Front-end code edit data
☆ ☆ ☆

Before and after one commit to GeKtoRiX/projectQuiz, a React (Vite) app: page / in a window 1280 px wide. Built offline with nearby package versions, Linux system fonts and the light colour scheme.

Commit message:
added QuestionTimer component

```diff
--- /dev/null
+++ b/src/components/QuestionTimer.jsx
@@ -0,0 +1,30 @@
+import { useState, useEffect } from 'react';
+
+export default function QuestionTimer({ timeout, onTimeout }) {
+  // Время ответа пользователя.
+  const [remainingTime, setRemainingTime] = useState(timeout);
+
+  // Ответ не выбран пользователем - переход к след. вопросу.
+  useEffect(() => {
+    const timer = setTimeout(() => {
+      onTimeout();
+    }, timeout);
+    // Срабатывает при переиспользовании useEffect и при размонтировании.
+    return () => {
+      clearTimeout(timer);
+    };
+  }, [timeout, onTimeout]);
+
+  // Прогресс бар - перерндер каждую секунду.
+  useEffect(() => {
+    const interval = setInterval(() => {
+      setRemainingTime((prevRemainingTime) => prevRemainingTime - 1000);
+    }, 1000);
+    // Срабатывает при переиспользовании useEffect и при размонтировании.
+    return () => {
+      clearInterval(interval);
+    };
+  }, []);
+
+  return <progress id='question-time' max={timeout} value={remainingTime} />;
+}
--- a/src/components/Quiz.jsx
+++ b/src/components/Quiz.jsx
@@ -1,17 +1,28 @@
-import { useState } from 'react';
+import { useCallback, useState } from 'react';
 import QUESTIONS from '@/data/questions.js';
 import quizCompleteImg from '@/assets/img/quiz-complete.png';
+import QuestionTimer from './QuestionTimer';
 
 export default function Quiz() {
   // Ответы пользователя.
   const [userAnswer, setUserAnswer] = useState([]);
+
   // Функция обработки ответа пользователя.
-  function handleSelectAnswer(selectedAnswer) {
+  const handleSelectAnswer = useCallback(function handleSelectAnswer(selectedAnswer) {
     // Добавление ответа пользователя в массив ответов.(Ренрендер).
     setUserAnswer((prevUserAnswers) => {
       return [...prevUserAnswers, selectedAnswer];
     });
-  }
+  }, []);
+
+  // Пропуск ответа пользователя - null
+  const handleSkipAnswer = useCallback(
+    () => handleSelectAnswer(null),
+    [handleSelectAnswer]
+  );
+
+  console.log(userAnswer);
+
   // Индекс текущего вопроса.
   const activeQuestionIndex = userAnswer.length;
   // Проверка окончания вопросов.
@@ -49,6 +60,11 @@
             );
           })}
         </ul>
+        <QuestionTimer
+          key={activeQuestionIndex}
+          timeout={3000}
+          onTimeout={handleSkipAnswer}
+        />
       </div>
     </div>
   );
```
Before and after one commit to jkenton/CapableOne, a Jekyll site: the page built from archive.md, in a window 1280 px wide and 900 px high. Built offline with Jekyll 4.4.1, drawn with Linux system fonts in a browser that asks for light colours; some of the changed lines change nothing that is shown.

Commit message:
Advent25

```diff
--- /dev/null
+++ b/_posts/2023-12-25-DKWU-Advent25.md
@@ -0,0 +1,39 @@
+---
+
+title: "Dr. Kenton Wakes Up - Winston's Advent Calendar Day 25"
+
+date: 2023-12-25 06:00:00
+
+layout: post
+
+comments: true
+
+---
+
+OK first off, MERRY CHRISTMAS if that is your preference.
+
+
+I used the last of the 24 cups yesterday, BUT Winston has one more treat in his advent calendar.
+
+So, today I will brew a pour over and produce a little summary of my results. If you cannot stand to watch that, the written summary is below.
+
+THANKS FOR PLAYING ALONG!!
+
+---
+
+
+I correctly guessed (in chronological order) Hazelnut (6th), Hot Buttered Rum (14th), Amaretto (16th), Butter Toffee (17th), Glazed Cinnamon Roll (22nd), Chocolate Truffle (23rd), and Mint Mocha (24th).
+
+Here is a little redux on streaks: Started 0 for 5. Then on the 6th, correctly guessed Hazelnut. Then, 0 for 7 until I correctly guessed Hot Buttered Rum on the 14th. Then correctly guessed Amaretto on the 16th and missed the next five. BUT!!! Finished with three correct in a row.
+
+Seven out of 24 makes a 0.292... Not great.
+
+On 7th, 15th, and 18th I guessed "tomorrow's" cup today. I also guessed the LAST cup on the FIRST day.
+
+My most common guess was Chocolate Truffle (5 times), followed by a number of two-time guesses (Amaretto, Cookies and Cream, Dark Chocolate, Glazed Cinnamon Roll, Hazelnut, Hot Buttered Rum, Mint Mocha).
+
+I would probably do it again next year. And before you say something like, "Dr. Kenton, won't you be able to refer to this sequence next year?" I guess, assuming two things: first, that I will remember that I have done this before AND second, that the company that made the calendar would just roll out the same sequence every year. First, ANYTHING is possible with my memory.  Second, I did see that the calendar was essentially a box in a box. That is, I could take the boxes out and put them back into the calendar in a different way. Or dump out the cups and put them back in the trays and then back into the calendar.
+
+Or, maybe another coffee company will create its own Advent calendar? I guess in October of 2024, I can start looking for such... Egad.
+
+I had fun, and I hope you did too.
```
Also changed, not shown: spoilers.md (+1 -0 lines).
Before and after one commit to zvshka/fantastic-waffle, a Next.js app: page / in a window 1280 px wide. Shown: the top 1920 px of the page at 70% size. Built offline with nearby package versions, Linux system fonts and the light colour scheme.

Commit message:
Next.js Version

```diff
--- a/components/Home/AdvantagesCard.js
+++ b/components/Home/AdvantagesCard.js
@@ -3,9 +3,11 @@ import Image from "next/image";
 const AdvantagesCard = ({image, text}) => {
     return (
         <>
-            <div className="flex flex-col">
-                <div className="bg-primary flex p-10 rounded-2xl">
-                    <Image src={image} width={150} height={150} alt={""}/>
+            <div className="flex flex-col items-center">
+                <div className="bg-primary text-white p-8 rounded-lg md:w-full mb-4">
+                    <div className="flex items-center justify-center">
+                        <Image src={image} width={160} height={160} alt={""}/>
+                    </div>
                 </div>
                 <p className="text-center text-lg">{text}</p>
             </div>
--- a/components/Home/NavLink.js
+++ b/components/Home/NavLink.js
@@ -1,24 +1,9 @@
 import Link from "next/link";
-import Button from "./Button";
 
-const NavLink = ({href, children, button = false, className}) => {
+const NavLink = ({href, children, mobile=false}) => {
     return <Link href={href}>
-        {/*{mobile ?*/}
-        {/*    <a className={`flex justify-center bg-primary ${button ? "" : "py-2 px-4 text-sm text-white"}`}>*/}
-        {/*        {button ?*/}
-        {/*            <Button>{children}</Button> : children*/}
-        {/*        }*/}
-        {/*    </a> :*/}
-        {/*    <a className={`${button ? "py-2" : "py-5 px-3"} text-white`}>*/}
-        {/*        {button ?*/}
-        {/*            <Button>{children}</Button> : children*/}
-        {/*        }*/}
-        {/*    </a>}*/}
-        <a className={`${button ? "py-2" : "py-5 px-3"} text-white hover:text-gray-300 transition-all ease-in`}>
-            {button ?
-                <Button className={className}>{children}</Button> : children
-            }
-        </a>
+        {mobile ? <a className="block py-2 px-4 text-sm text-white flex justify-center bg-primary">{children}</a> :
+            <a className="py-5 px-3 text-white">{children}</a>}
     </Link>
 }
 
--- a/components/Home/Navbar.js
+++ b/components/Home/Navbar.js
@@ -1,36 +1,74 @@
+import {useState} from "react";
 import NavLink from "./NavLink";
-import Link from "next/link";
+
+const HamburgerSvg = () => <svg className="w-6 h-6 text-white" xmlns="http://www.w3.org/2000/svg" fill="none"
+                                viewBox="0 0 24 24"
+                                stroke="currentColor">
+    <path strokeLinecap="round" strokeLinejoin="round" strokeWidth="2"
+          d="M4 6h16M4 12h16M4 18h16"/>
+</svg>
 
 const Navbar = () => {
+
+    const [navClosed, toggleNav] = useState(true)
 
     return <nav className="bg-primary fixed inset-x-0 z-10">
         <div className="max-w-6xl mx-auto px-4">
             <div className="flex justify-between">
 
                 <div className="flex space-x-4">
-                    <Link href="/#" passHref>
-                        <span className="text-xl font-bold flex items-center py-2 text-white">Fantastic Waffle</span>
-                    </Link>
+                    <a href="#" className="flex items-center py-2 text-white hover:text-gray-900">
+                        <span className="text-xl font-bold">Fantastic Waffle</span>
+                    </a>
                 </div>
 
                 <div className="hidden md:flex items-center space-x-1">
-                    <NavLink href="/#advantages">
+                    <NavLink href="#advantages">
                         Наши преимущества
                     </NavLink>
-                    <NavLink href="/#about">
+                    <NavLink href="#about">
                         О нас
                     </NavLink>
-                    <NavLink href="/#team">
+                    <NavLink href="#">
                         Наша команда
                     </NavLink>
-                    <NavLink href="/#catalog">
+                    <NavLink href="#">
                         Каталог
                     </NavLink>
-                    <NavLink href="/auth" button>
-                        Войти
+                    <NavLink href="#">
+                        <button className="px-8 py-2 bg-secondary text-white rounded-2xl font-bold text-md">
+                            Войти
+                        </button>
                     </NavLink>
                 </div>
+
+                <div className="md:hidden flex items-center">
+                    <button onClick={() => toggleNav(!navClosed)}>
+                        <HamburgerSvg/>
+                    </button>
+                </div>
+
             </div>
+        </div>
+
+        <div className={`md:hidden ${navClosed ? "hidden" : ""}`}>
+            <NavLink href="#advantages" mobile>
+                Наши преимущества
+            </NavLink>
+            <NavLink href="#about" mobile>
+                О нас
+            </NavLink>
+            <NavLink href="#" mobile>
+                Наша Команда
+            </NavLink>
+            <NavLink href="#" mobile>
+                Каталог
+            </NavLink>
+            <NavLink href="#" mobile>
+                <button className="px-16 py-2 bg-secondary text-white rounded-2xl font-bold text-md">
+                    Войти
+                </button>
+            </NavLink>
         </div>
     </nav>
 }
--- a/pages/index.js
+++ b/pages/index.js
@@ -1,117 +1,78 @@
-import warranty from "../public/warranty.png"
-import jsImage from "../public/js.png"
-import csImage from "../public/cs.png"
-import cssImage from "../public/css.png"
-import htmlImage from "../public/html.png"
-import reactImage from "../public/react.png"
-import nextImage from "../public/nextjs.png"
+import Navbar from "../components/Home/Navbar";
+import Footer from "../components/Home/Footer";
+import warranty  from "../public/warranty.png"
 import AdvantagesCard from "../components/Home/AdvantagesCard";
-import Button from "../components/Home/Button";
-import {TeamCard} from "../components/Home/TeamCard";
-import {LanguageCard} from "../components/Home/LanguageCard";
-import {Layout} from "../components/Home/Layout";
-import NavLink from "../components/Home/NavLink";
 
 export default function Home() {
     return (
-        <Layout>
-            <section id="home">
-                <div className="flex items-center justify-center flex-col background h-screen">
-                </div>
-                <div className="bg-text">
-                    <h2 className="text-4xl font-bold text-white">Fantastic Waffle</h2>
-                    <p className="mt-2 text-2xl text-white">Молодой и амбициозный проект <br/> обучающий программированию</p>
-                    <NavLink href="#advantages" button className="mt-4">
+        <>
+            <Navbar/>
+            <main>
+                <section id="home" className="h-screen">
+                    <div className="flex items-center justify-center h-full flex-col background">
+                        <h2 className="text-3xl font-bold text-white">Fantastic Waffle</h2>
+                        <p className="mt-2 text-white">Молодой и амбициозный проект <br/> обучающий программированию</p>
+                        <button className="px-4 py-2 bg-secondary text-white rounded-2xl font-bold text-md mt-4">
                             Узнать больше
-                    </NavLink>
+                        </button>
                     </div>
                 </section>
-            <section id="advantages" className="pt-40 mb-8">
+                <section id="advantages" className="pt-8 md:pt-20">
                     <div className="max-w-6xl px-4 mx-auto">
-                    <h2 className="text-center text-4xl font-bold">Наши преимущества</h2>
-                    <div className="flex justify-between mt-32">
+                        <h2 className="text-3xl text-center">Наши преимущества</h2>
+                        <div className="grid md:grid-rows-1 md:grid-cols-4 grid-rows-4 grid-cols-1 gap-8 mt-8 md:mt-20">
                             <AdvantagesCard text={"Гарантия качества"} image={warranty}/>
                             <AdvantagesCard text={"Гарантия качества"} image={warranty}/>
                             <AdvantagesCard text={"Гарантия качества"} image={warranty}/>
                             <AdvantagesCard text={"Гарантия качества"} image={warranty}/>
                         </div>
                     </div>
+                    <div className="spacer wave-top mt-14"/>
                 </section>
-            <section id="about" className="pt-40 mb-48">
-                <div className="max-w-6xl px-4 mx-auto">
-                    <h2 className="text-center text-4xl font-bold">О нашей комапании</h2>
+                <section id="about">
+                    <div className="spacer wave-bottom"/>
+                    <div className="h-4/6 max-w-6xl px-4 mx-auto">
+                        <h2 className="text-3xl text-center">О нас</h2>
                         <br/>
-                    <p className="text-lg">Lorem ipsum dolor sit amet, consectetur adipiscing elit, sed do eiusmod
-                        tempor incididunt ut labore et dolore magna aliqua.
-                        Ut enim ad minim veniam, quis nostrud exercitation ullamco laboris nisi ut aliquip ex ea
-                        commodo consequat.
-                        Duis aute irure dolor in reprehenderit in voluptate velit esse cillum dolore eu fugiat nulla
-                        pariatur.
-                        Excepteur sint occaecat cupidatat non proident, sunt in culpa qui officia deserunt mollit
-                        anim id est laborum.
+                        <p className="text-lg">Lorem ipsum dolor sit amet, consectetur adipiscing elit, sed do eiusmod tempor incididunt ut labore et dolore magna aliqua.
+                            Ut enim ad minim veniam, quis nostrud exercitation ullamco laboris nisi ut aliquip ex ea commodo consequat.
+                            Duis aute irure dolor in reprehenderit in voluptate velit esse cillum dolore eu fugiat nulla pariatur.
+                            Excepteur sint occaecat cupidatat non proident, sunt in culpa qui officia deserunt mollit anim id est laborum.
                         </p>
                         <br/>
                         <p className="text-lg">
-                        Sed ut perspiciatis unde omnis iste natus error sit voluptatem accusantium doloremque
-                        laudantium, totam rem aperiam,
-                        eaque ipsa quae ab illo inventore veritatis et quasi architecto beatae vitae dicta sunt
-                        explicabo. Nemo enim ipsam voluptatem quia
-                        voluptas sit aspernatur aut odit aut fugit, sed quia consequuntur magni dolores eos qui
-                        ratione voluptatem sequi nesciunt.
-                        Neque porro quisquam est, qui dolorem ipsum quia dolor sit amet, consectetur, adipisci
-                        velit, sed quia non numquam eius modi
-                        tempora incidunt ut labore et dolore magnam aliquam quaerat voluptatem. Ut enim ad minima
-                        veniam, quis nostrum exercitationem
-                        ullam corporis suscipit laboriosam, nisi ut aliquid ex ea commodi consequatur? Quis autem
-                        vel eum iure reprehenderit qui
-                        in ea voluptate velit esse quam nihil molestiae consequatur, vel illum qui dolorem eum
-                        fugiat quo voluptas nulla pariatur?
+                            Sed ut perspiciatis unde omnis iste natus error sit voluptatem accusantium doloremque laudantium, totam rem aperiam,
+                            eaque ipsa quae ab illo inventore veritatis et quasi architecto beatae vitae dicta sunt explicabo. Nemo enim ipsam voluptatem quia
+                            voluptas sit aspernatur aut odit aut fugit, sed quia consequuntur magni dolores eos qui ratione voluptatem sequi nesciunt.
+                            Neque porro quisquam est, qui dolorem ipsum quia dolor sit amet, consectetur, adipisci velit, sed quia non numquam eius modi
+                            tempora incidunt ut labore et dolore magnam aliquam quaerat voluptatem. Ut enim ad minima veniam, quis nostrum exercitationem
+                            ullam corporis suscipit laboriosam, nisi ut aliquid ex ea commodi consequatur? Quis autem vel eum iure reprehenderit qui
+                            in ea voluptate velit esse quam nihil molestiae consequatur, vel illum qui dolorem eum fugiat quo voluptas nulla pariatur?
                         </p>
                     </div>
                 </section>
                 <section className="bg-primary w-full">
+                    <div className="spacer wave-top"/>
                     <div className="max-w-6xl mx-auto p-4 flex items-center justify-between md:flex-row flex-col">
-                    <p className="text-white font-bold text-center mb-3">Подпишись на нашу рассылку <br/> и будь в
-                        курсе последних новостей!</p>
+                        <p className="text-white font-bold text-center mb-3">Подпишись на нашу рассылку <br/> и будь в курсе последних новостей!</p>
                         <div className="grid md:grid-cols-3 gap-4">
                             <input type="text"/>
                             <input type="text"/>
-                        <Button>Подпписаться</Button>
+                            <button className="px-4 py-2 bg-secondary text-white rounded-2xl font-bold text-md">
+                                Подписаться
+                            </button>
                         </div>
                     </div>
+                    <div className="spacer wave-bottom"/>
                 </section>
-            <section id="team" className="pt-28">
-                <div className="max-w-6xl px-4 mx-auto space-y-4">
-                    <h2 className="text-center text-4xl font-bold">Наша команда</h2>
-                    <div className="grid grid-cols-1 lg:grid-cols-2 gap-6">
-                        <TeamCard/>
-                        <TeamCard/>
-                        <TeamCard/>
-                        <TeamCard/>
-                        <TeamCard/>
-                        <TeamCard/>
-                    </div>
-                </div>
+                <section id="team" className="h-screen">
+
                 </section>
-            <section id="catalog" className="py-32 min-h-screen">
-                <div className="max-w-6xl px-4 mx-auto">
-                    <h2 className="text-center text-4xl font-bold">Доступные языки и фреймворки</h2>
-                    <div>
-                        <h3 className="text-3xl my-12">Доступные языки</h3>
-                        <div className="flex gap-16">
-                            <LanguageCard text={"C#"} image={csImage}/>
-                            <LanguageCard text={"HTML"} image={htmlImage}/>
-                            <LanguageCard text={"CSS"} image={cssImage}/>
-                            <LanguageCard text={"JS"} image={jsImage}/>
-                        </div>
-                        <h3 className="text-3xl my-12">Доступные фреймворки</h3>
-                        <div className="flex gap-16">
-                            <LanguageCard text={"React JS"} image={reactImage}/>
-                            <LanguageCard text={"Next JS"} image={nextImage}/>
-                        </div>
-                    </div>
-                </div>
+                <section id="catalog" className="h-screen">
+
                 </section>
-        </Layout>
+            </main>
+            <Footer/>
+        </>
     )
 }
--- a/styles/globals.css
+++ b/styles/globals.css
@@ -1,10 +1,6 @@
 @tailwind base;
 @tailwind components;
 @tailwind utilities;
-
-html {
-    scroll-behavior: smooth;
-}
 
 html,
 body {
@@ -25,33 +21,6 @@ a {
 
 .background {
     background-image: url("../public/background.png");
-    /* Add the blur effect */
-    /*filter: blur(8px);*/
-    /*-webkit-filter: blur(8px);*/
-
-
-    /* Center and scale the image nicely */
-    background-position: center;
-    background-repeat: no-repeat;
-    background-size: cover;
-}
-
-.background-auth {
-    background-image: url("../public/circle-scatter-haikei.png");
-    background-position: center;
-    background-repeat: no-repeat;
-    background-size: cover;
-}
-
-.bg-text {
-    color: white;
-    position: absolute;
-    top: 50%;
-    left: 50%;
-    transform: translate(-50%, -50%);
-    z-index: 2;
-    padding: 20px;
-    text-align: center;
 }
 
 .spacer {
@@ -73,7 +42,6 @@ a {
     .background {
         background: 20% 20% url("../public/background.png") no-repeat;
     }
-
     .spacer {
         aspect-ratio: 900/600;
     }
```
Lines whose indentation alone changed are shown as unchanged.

☆ ☆ ☆

• _What you have to do_
Each line in the entries above that includes the word "export" counts once; state the total and nothing else.

• _Problem solution_
3